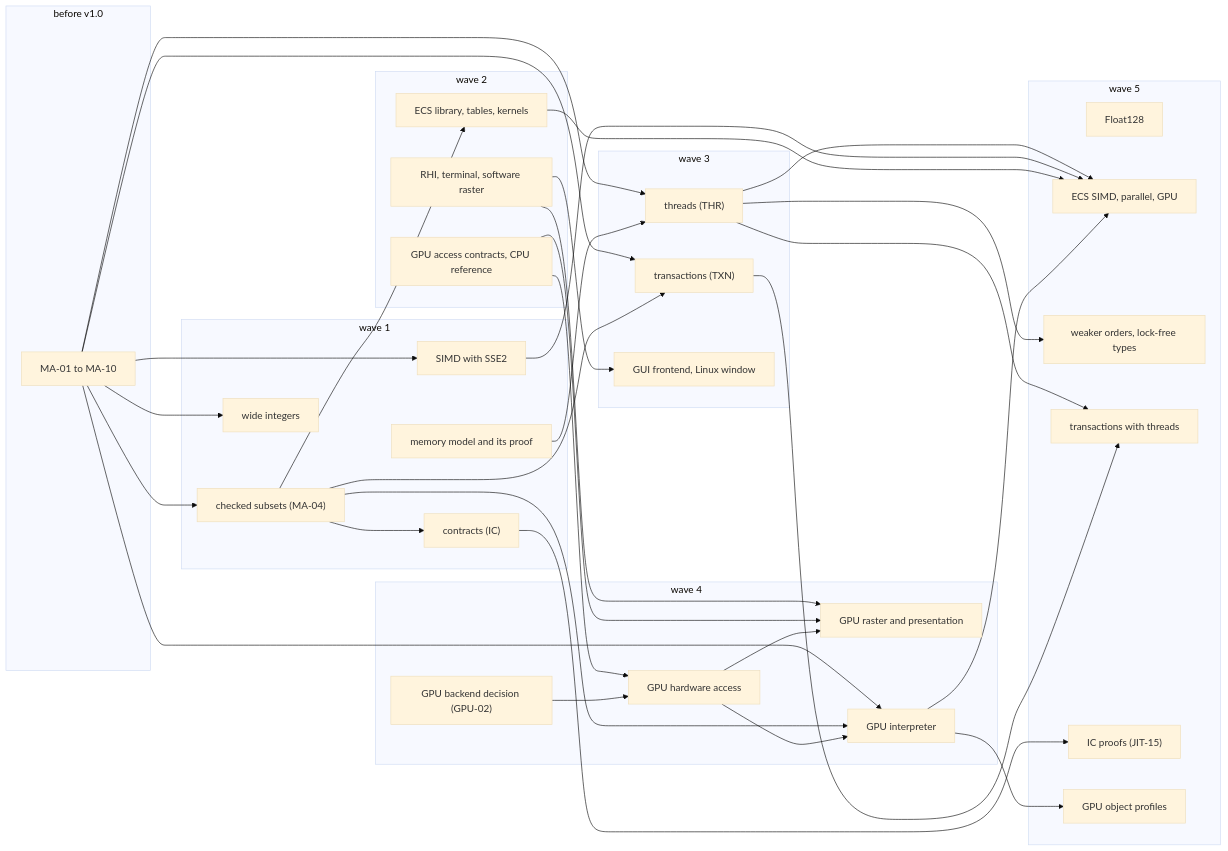
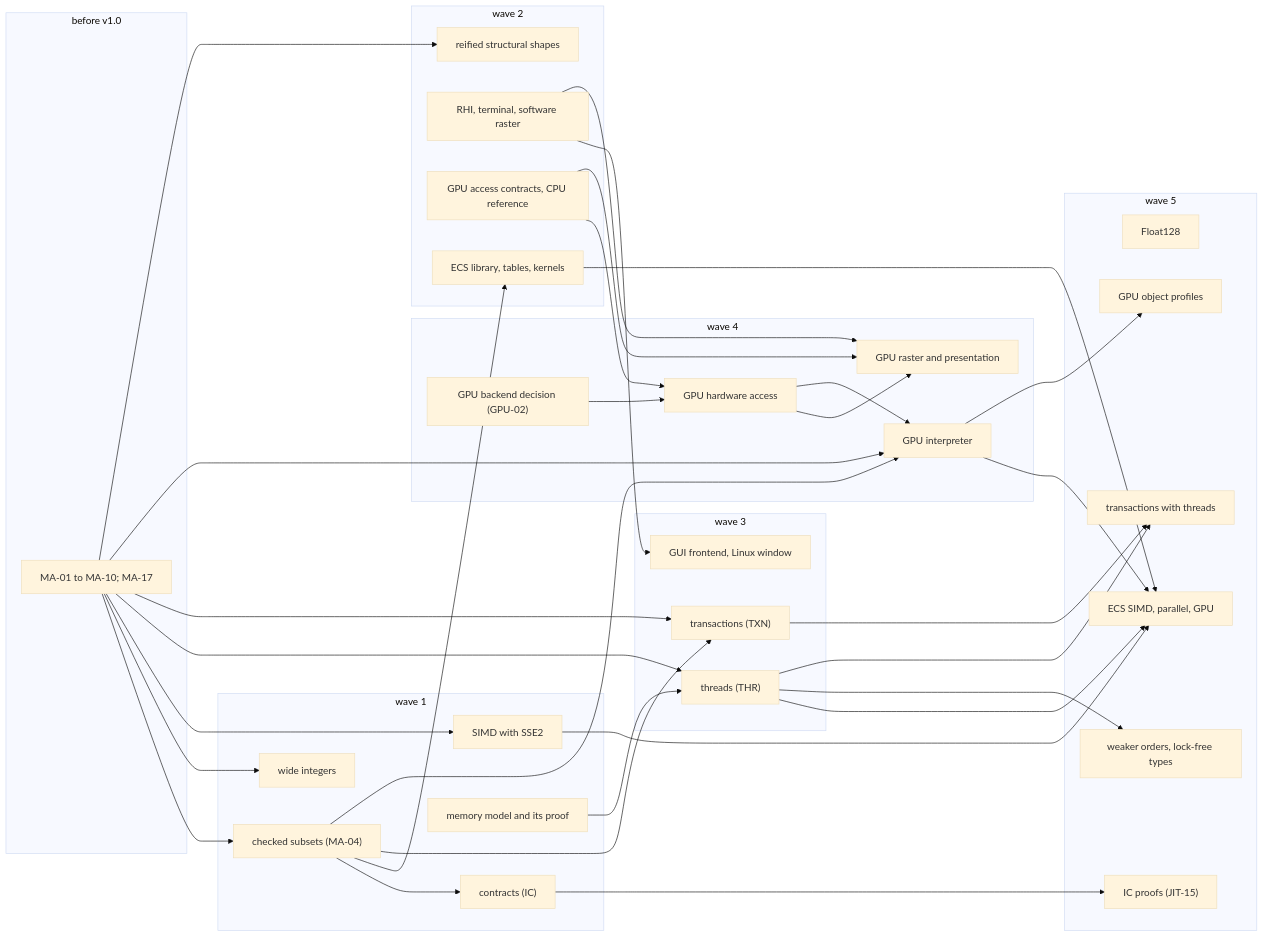
One commit to cryptroot/reflect changed the diagram in docs/proposals/meta-analysis.md. Above: the diagram before and after it, drawn with Mermaid (base theme). The commit also changed other lines of this file and 5 other files, not shown here.

````diff
--- a/docs/proposals/meta-analysis.md
+++ b/docs/proposals/meta-analysis.md
@@ -723,50 +775,52 @@
 ```mermaid
 flowchart LR
     subgraph W0["before v1.0"]
-        D["MA-01 to MA-10"]
+        D["MA-01 to MA-10; MA-17"]
     end
     subgraph W1["wave 1"]
         CS["checked subsets (MA-04)"]
         WI["wide integers"]
         SI["SIMD with SSE2"]
         IC["contracts (IC)"]
         MM["memory model and its proof"]
     end
     subgraph W2["wave 2"]
         EC["ECS library, tables, kernels"]
         RT["RHI, terminal, software raster"]
         GA["GPU access contracts, CPU reference"]
+        SH["reified structural shapes"]
     end
     subgraph W3["wave 3"]
         TH["threads (THR)"]
         TX["transactions (TXN)"]
         GU["GUI frontend, Linux window"]
     end
     subgraph W4["wave 4"]
         GB["GPU backend decision (GPU-02)"]
         GH["GPU hardware access"]
         RG["GPU raster and presentation"]
         GI["GPU interpreter"]
     end
     subgraph W5["wave 5"]
         FQ["Float128"]
         EX["ECS SIMD, parallel, GPU"]
         TW["weaker orders, lock-free types"]
         TT["transactions with threads"]
         IP["IC proofs (JIT-15)"]
         GO["GPU object profiles"]
     end
     D --> CS & WI & SI & TH & TX & GI
+    D --> SH
     CS --> IC & EC & TX & GI
     MM --> TH
     TH --> EX & TW & TT
     RT --> GU & RG
     GA --> GH & RG
     GB --> GH
     GH --> RG & GI
     SI --> EX
     EC --> EX
     GI --> EX & GO
     IC --> IP
     TX --> TT
 ```
````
======
Task requirements: Would you copy every line from the listing above that has the string "wave" in it?

Your response:
     subgraph W1["wave 1"]
     subgraph W2["wave 2"]
     subgraph W3["wave 3"]
     subgraph W4["wave 4"]
     subgraph W5["wave 5"]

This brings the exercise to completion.